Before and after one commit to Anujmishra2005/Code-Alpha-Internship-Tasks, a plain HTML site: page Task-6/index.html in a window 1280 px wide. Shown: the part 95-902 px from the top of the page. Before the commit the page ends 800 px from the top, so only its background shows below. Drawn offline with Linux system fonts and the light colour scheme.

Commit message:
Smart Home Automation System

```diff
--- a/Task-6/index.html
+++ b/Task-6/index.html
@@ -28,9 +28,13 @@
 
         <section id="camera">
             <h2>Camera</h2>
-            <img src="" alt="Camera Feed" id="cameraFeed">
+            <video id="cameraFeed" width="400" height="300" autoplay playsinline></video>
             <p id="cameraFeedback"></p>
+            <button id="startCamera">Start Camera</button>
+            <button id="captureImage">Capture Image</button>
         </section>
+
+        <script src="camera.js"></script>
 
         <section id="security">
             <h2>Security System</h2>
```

--

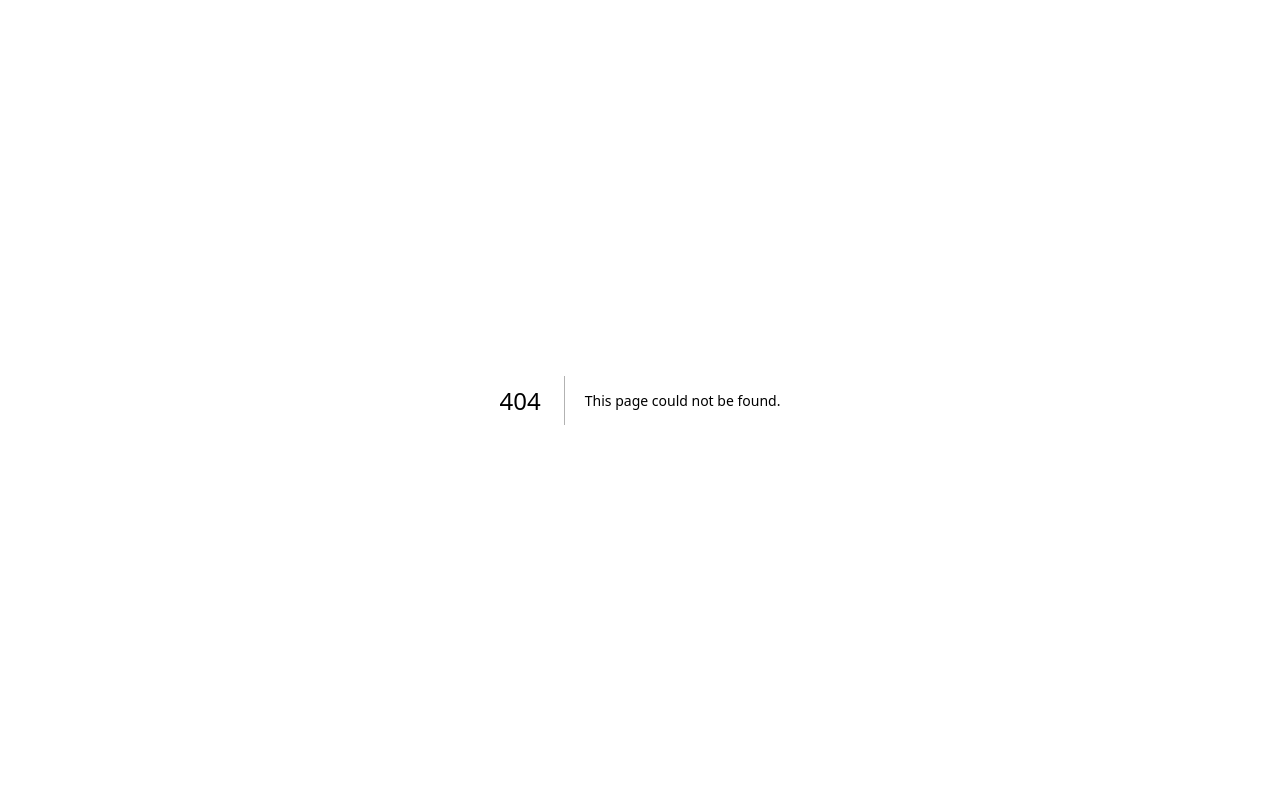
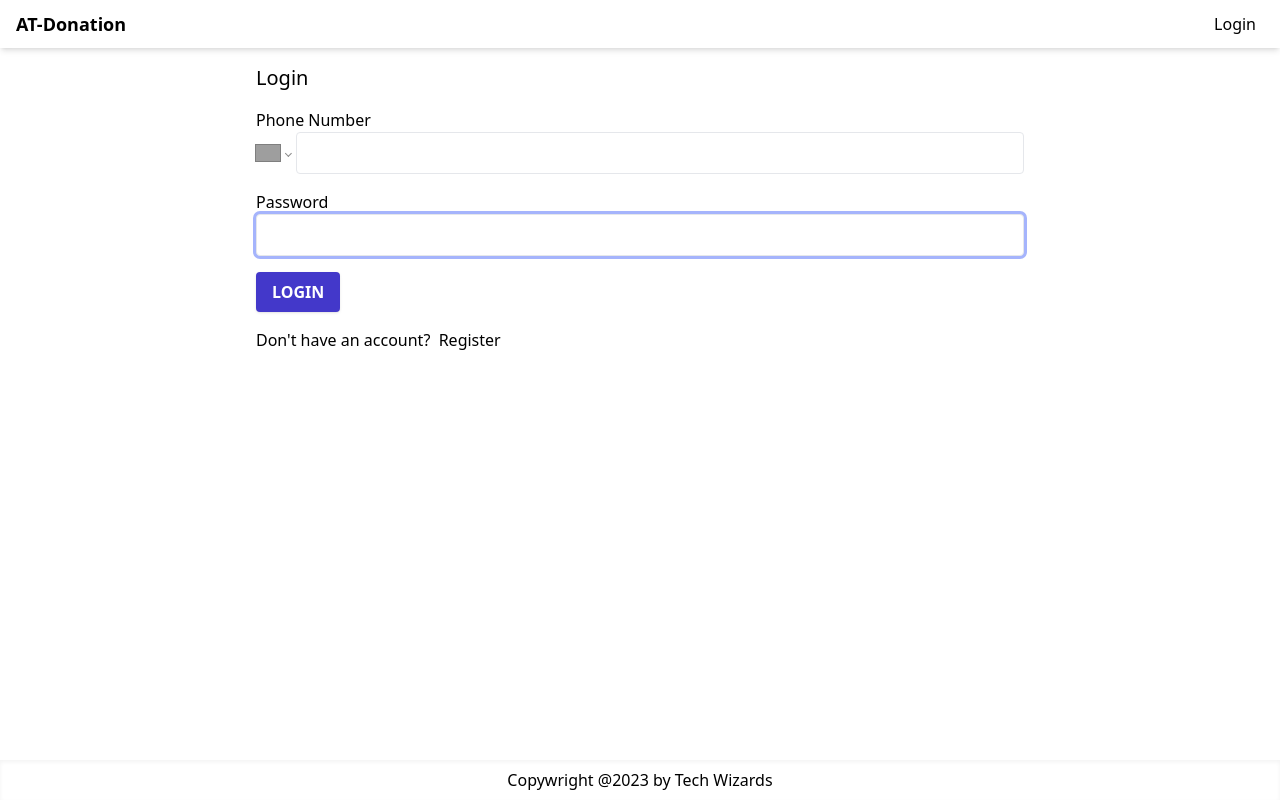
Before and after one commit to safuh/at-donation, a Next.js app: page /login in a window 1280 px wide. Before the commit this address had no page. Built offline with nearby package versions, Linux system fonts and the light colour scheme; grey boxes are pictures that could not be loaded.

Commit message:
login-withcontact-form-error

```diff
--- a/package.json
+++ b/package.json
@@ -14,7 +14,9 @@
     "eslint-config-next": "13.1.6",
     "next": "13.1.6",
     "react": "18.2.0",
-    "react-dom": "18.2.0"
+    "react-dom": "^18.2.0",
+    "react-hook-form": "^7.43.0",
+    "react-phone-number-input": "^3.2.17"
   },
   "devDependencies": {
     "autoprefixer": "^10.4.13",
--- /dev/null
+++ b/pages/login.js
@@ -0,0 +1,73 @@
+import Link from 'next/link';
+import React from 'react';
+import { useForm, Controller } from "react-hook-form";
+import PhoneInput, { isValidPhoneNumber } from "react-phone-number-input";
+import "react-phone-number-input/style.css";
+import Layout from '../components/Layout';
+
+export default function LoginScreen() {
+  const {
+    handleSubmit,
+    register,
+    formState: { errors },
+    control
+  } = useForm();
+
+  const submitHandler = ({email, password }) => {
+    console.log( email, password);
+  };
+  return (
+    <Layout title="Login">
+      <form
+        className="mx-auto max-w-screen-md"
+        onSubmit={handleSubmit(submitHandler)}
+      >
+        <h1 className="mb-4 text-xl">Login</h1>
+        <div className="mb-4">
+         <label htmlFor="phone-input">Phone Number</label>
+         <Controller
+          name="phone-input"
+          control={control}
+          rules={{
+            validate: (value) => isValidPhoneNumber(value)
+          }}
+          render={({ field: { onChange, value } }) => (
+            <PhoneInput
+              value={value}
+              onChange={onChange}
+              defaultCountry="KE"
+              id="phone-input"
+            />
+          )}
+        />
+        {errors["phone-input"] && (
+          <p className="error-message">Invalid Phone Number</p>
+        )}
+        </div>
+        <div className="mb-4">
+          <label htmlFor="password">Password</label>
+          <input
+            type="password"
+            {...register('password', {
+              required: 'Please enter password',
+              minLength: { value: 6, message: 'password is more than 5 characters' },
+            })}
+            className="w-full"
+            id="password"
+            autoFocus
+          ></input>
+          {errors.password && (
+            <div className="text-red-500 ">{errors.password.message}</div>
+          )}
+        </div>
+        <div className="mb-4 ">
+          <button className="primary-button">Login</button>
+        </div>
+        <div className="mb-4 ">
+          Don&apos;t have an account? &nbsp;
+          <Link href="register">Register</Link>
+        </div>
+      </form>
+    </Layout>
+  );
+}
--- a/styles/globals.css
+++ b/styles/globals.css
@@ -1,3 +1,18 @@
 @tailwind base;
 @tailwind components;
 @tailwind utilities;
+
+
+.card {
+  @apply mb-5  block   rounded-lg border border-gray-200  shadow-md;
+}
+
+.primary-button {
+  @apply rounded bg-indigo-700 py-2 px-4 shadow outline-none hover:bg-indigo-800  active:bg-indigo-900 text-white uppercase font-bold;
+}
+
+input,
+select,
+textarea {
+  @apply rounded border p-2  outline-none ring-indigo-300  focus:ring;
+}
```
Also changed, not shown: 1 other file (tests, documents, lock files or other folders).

# [Work required]
Please return every line in the data that includes the string "react".

# [Solution for this problem]
     "react": "18.2.0",
-    "react-dom": "18.2.0"
+    "react-dom": "^18.2.0",
+    "react-hook-form": "^7.43.0",
+    "react-phone-number-input": "^3.2.17"
+import React from 'react';
+import { useForm, Controller } from "react-hook-form";
+import PhoneInput, { isValidPhoneNumber } from "react-phone-number-input";
+import "react-phone-number-input/style.css";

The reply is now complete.